Kirkpatrick’s final level of evaluation determines whether the learning experience positively impacted the organization as a whole. This relies on goals being set—and data collection processes put in place—before the development of the training. What changes were managers looking for? How is success defined?
Unlike in Levels 1, 2 and 3 of the Kirkpatrick evaluation model, the learner would not be involved in supplying this data for the instructional design team or even for their manager. Level 4 would be “behind the scenes” to some extent, as processes the organization has in place would need to be set to capture the benefits of the employee’s improved performance and new skill acquisition.
Examples of KPIs for learning and development, especially as they map to the different levels of the Kirkpatrick Model, include:
Employee satisfaction and engagement
This is Level 1, where surveys post-training are issued to learners to gauge their satisfaction with the material that was just presented to them.
While some feel that this is superficial and of little use to the performance improvement of the organization as a whole, strong satisfaction feedback is the first step in determining whether the learning was meaningful to employees, who, now that they feel engaged and energized, are likely to apply what they just learned to their jobs.
These types of evaluations can be quantified (“On a scale of 1 to 10, how satisfied were you…”), so that the L&D team can score the satisfaction rates of their courses.
Employee satisfaction and engagement are still very much important to learning leaders. According to LinkedIn Learning’s 2022 Workplace Learning Report, qualitative feedback from employees and employee engagement survey scores are the #1 and #2 ranked methods for measuring the impact of skill-building programs at organizations.
Employee knowledge and skill retention
Also delivered post-training are assessments to determine how much the employee learned while participating in the training.
Correct and incorrect answers can be tallied, and final scores can be issued, perhaps on a recognizable scale, such as 0 to 100.

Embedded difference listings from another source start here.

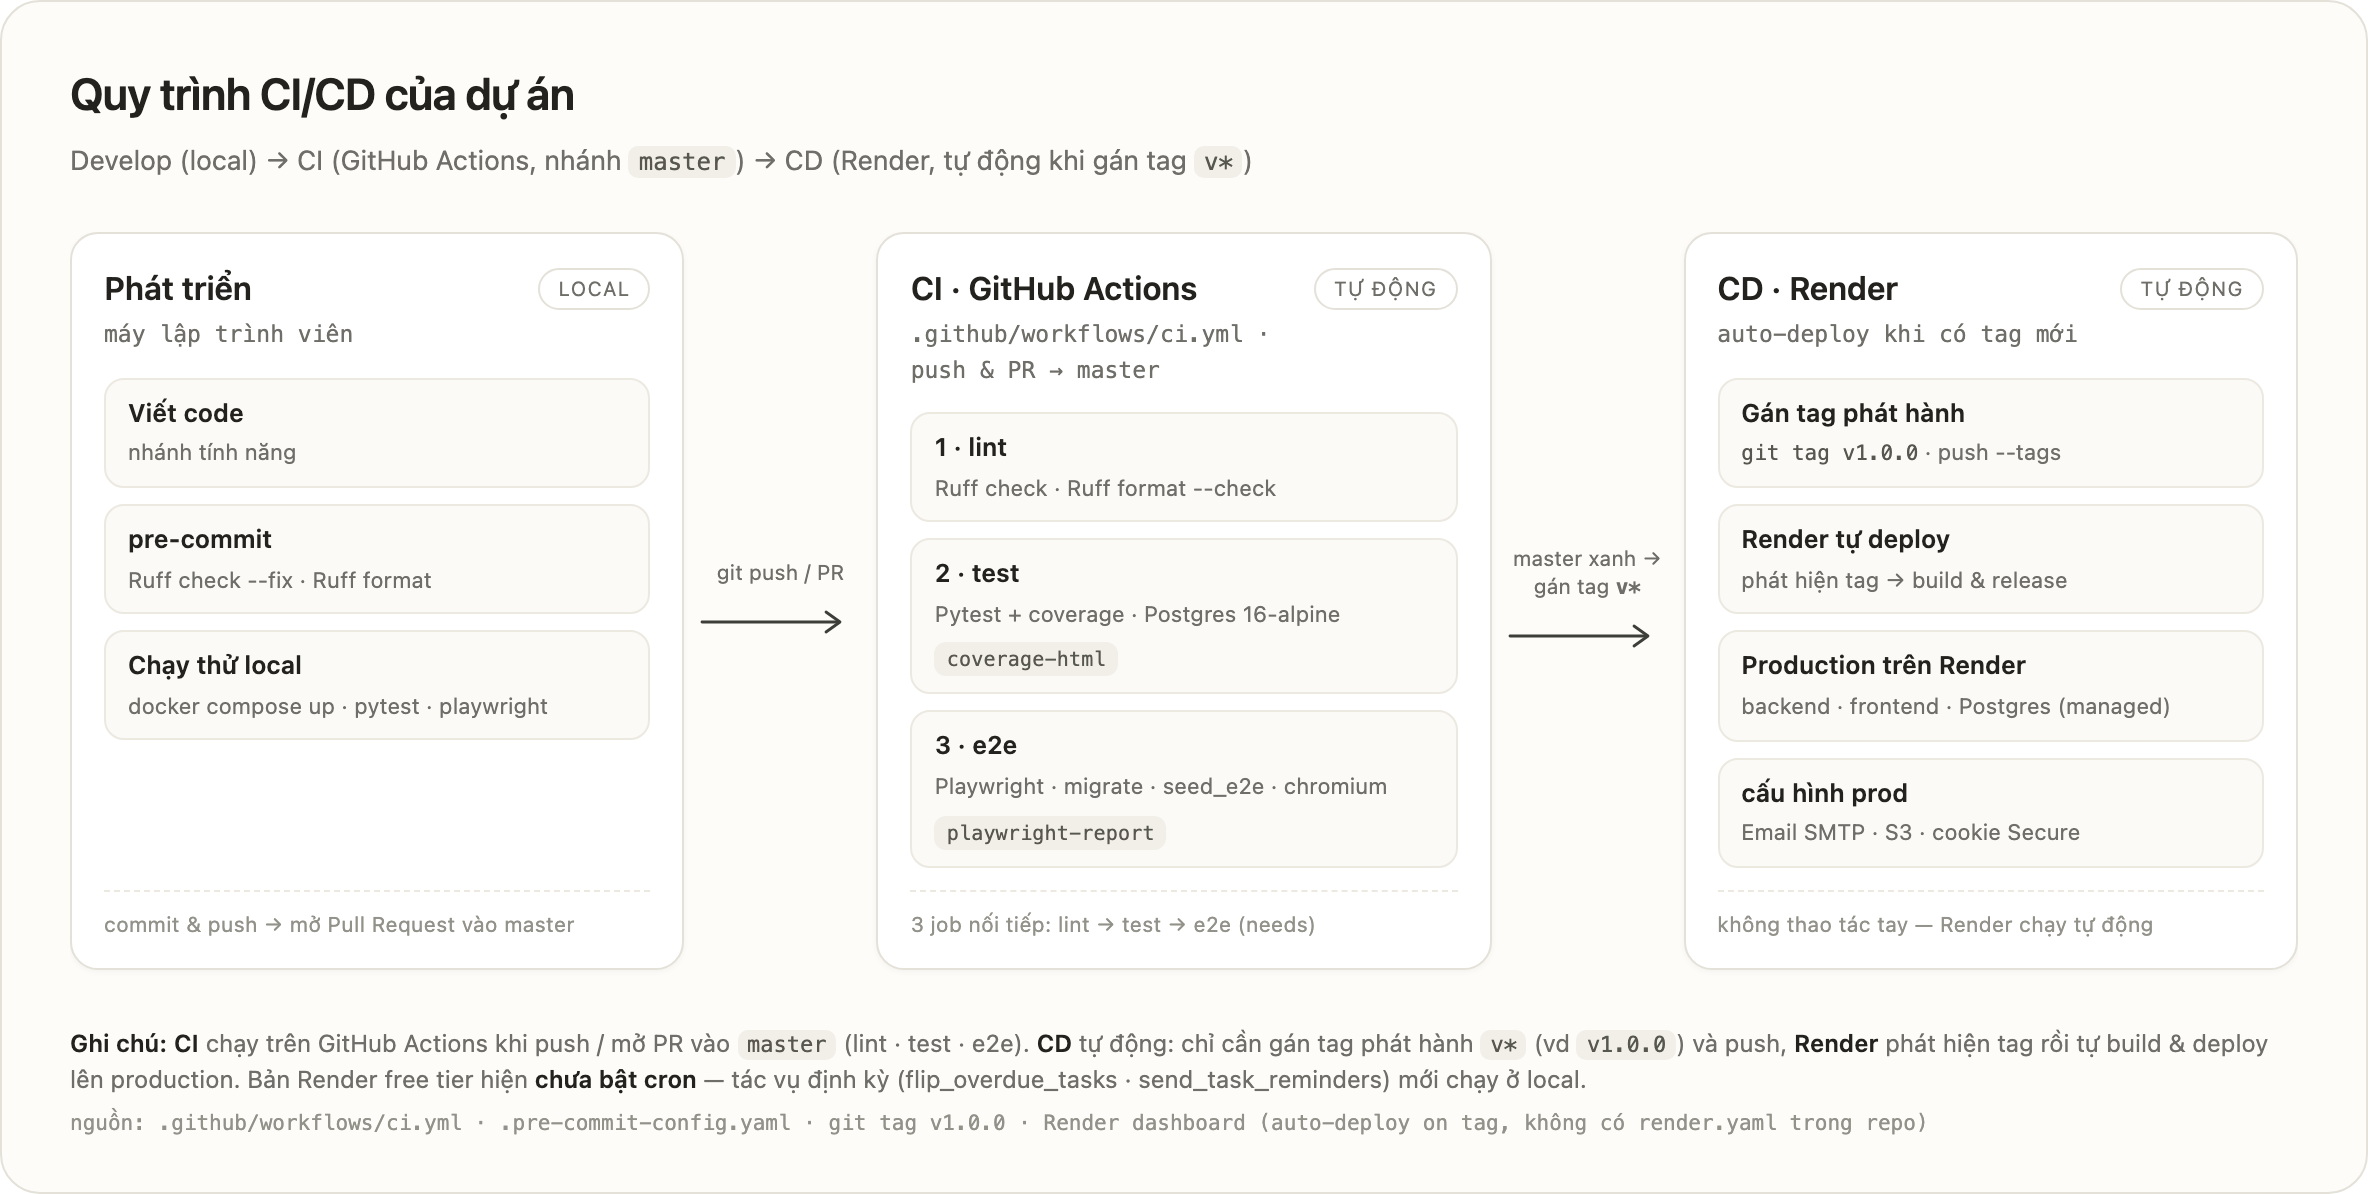
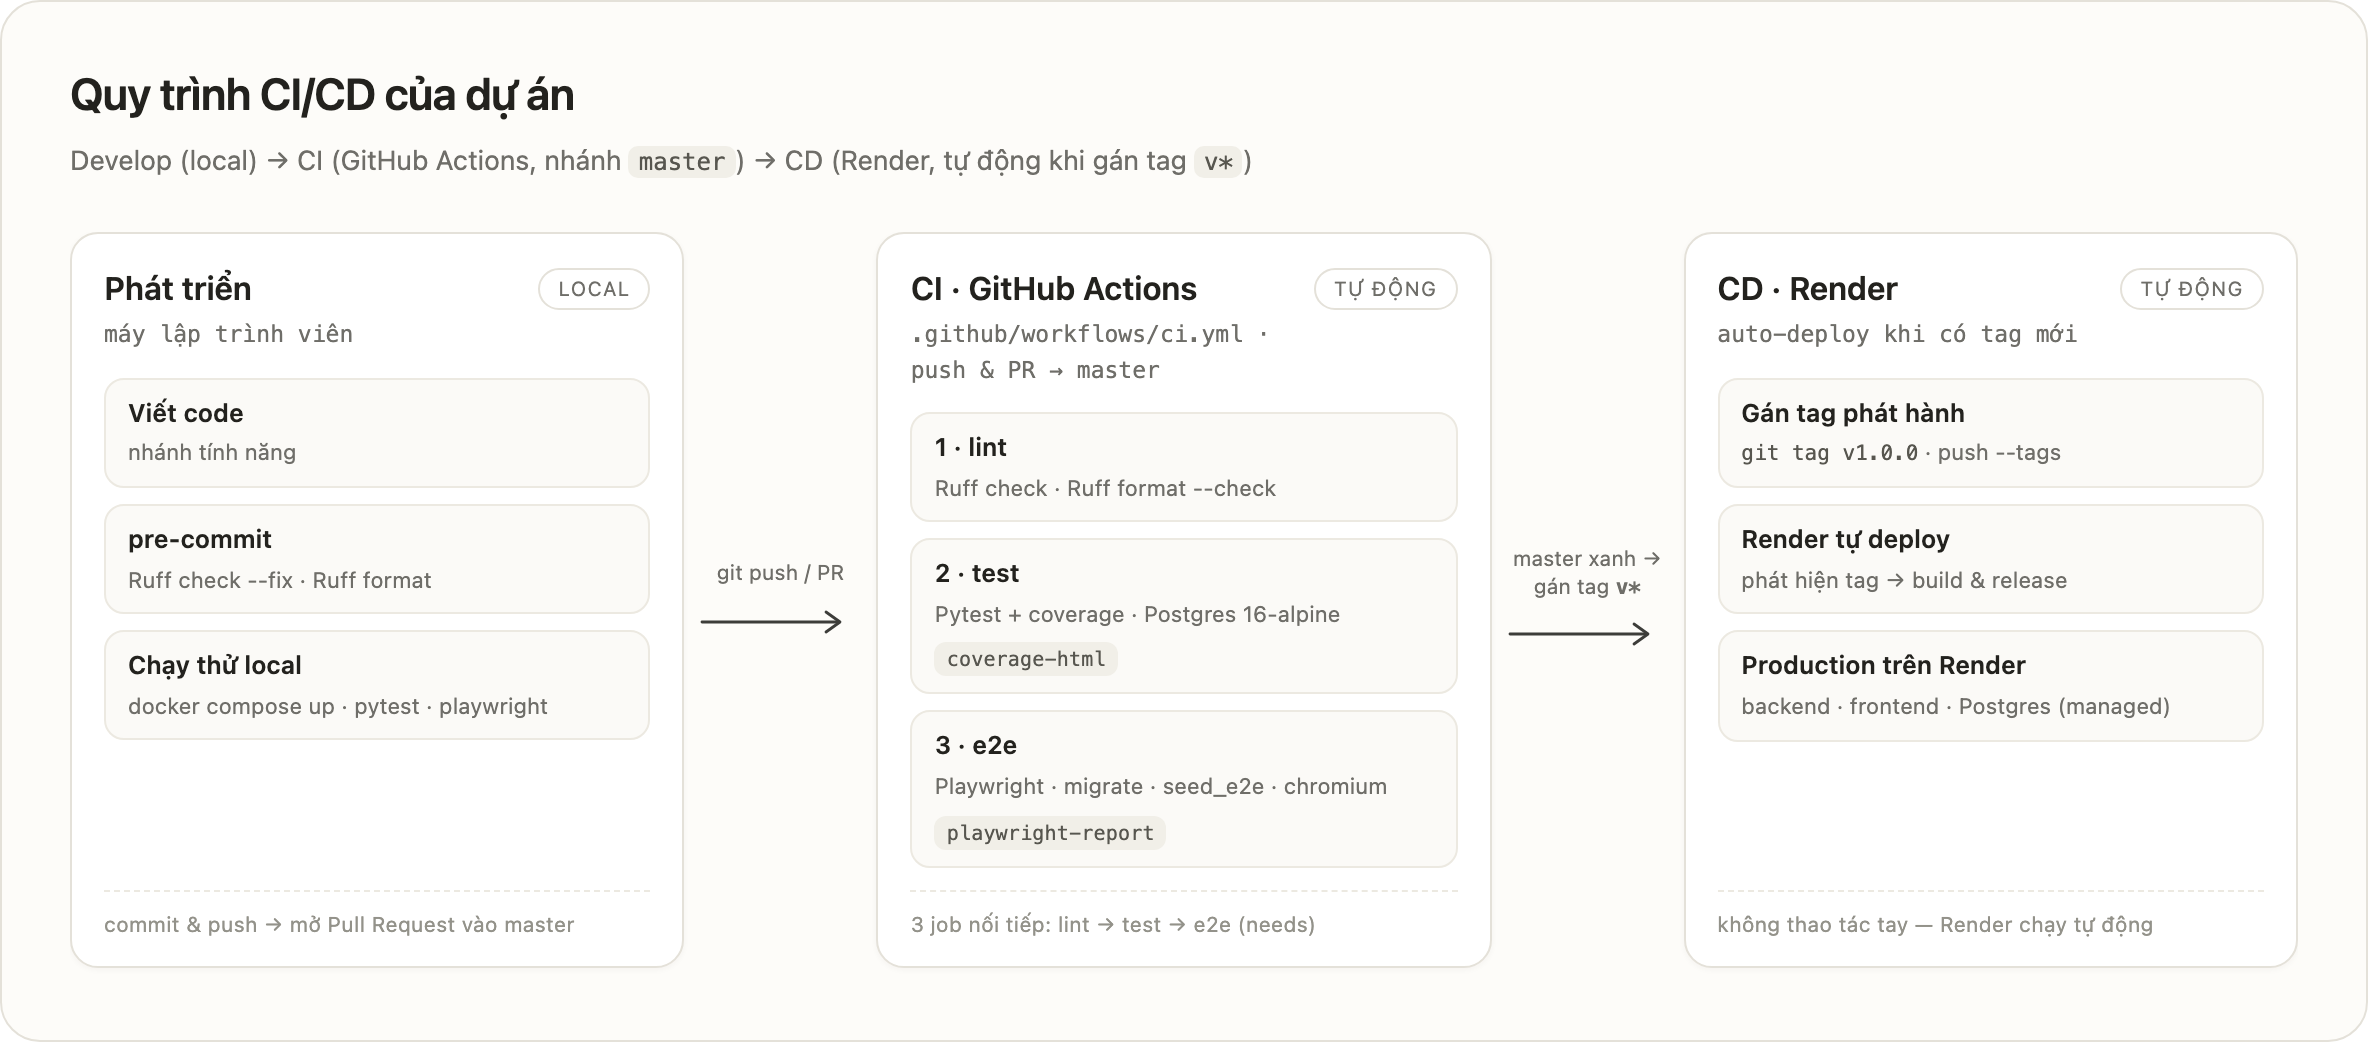
docs: trim CI/CD diagram — drop footer note and prod-config pill

diff --git a/docs/cicd-flow.html b/docs/cicd-flow.html
@@ -107,16 +107,10 @@
           <li class="pill"><span class="p-t">Gán tag phát hành</span><span class="p-s"><code>git tag v1.0.0</code> · push --tags</span></li>
           <li class="pill"><span class="p-t">Render tự deploy</span><span class="p-s">phát hiện tag → build &amp; release</span></li>
           <li class="pill"><span class="p-t">Production trên Render</span><span class="p-s">backend · frontend · Postgres (managed)</span></li>
-          <li class="pill"><span class="p-t">cấu hình prod</span><span class="p-s">Email SMTP · S3 · cookie Secure</span></li>
         </ul>
         <div class="card-foot">không thao tác tay — Render chạy tự động</div>
       </section>
 
     </div>
   </div>
-
-  <footer class="note">
-    <p><b>Ghi chú:</b> <b>CI</b> chạy trên GitHub Actions khi push / mở PR vào <code>master</code> (lint · test · e2e). <b>CD</b> tự động: chỉ cần gán tag phát hành <code>v*</code> (vd <code>v1.0.0</code>) và push, <b>Render</b> phát hiện tag rồi tự build &amp; deploy lên production. Bản Render free tier hiện <b>chưa bật cron</b> — tác vụ định kỳ (flip_overdue_tasks · send_task_reminders) mới chạy ở local.</p>
-    <p class="src">nguồn: .github/workflows/ci.yml · .pre-commit-config.yaml · git tag v1.0.0 · Render dashboard (auto-deploy on tag, không có render.yaml trong repo)</p>
-  </footer>
 </div>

As cited above, these don’t need to be delivered once post-training. They can be delivered over time, and L&D can observe any changes in performance. These successive evaluations can serve as a strong KPI regarding the ability of the learner to apply what they learned on the job.
Application to role and customer impact
This Kirkpatrick Level 3 KPI will require participation from several teams in order to collect the right data, but would be of interest to more senior managers seeking more concrete results demonstrating the impact of L&D programs.
Data-driven organizations most likely have systems in place to collect this data, such as platforms that capture time-tracking, support tickets assigned and closed, project or product contributions, and the like, in order to connect employee performance to the successful completion of tasks.
Impact on organizational metrics
For companies well underway in capturing performance-related data, setting up KPIs to understand impact on the organization as a whole would seem like a natural next step.
Senior management of such organizations most likely has channels in place to collect employee performance data. KPIs as this level most likely have this lower-level data fed into a dashboard-like platform that enables a top-down review of how employees and entire teams have improved as a result of undergoing training and subsequent assessments.
Measure the success of L&D with learning operations software
Understanding what’s working and what’s not can be difficult in fluctuating environments. However, the right technology can instantly streamline existing processes and formalize those that were previously ad-hoc and scattered across disparate tools, providing the all-important KPIs and analytics that can help you and your team better understand success.
As the first and only operations platform built specifically for L&D teams, Cognota’s LearnOps platform brings your entire workflow from intake to design to project management into one platform. Not only does this save time and create cost efficiencies, but you’ll get auto-generated insights into the performance of your team and the learning needs of your entire organization.
Check out Cognota in action with a free trial or by speaking with the sales team to book a demo.